== Segment start ==

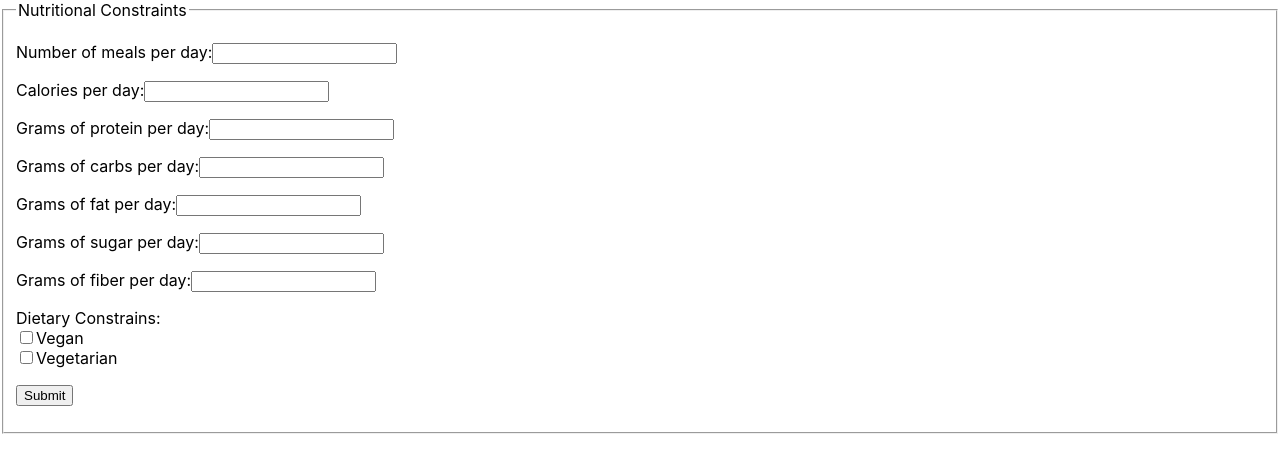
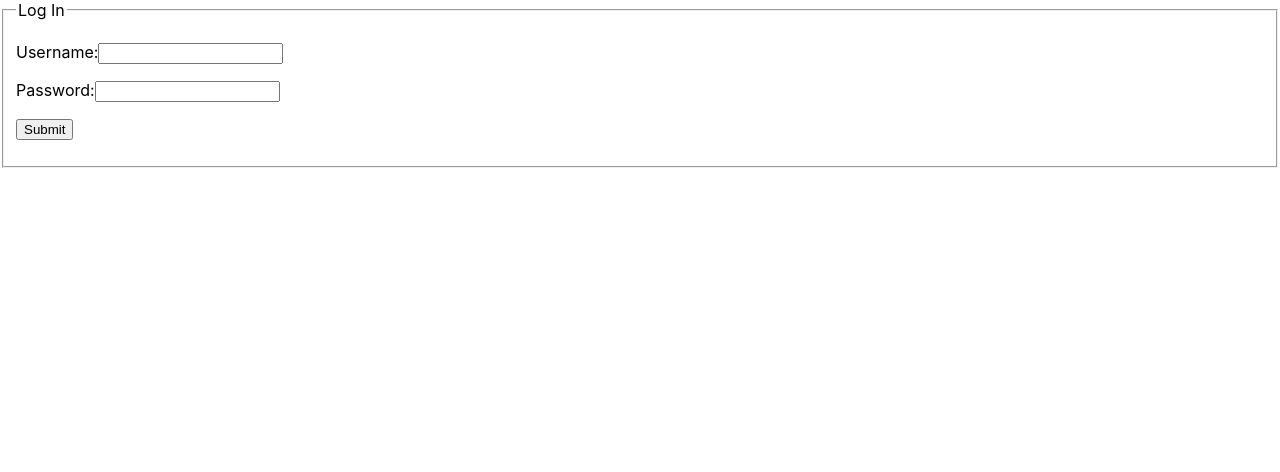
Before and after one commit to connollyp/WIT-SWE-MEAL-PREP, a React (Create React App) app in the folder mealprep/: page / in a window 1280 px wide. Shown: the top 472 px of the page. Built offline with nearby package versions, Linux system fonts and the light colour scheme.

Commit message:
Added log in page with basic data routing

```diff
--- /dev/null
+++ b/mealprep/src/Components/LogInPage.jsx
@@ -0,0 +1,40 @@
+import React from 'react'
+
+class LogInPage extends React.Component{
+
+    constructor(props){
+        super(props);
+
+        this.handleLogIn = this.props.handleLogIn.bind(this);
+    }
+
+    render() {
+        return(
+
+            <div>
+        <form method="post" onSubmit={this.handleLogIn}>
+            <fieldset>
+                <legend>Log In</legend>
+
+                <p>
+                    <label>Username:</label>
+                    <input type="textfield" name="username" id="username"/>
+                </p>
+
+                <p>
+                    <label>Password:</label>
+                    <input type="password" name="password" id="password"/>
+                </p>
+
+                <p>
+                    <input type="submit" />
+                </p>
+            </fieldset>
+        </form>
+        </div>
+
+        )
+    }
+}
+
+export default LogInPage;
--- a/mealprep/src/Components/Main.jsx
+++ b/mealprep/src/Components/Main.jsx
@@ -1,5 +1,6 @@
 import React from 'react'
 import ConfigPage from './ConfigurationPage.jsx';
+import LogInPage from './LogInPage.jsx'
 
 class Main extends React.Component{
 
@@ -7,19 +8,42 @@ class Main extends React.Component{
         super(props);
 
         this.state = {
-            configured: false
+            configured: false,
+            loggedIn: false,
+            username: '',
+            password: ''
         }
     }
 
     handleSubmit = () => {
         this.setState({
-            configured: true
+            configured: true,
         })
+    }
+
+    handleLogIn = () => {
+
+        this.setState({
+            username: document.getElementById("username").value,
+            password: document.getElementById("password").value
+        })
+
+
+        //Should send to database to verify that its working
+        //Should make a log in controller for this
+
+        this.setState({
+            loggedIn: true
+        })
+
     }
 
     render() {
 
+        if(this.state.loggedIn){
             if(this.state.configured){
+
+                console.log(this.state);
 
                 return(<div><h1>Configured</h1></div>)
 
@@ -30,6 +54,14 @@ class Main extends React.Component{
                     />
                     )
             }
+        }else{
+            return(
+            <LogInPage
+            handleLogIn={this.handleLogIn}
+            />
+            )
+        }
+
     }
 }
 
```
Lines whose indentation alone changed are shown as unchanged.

== Segment end ==

TO DO: Set down the full listing above with its wording unchanged. Leave out its images.

TASK SOLUTION:
Before and after one commit to connollyp/WIT-SWE-MEAL-PREP, a React (Create React App) app in the folder mealprep/: page / in a window 1280 px wide. Shown: the top 472 px of the page. Built offline with nearby package versions, Linux system fonts and the light colour scheme.

Commit message:
Added log in page with basic data routing

```diff
--- /dev/null
+++ b/mealprep/src/Components/LogInPage.jsx
@@ -0,0 +1,40 @@
+import React from 'react'
+
+class LogInPage extends React.Component{
+
+    constructor(props){
+        super(props);
+
+        this.handleLogIn = this.props.handleLogIn.bind(this);
+    }
+
+    render() {
+        return(
+
+            <div>
+        <form method="post" onSubmit={this.handleLogIn}>
+            <fieldset>
+                <legend>Log In</legend>
+
+                <p>
+                    <label>Username:</label>
+                    <input type="textfield" name="username" id="username"/>
+                </p>
+
+                <p>
+                    <label>Password:</label>
+                    <input type="password" name="password" id="password"/>
+                </p>
+
+                <p>
+                    <input type="submit" />
+                </p>
+            </fieldset>
+        </form>
+        </div>
+
+        )
+    }
+}
+
+export default LogInPage;
--- a/mealprep/src/Components/Main.jsx
+++ b/mealprep/src/Components/Main.jsx
@@ -1,5 +1,6 @@
 import React from 'react'
 import ConfigPage from './ConfigurationPage.jsx';
+import LogInPage from './LogInPage.jsx'
 
 class Main extends React.Component{
 
@@ -7,19 +8,42 @@ class Main extends React.Component{
         super(props);
 
         this.state = {
-            configured: false
+            configured: false,
+            loggedIn: false,
+            username: '',
+            password: ''
         }
     }
 
     handleSubmit = () => {
         this.setState({
-            configured: true
+            configured: true,
         })
+    }
+
+    handleLogIn = () => {
+
+        this.setState({
+            username: document.getElementById("username").value,
+            password: document.getElementById("password").value
+        })
+
+
+        //Should send to database to verify that its working
+        //Should make a log in controller for this
+
+        this.setState({
+            loggedIn: true
+        })
+
     }
 
     render() {
 
+        if(this.state.loggedIn){
             if(this.state.configured){
+
+                console.log(this.state);
 
                 return(<div><h1>Configured</h1></div>)
 
@@ -30,6 +54,14 @@ class Main extends React.Component{
                     />
                     )
             }
+        }else{
+            return(
+            <LogInPage
+            handleLogIn={this.handleLogIn}
+            />
+            )
+        }
+
     }
 }
 
```
Lines whose indentation alone changed are shown as unchanged.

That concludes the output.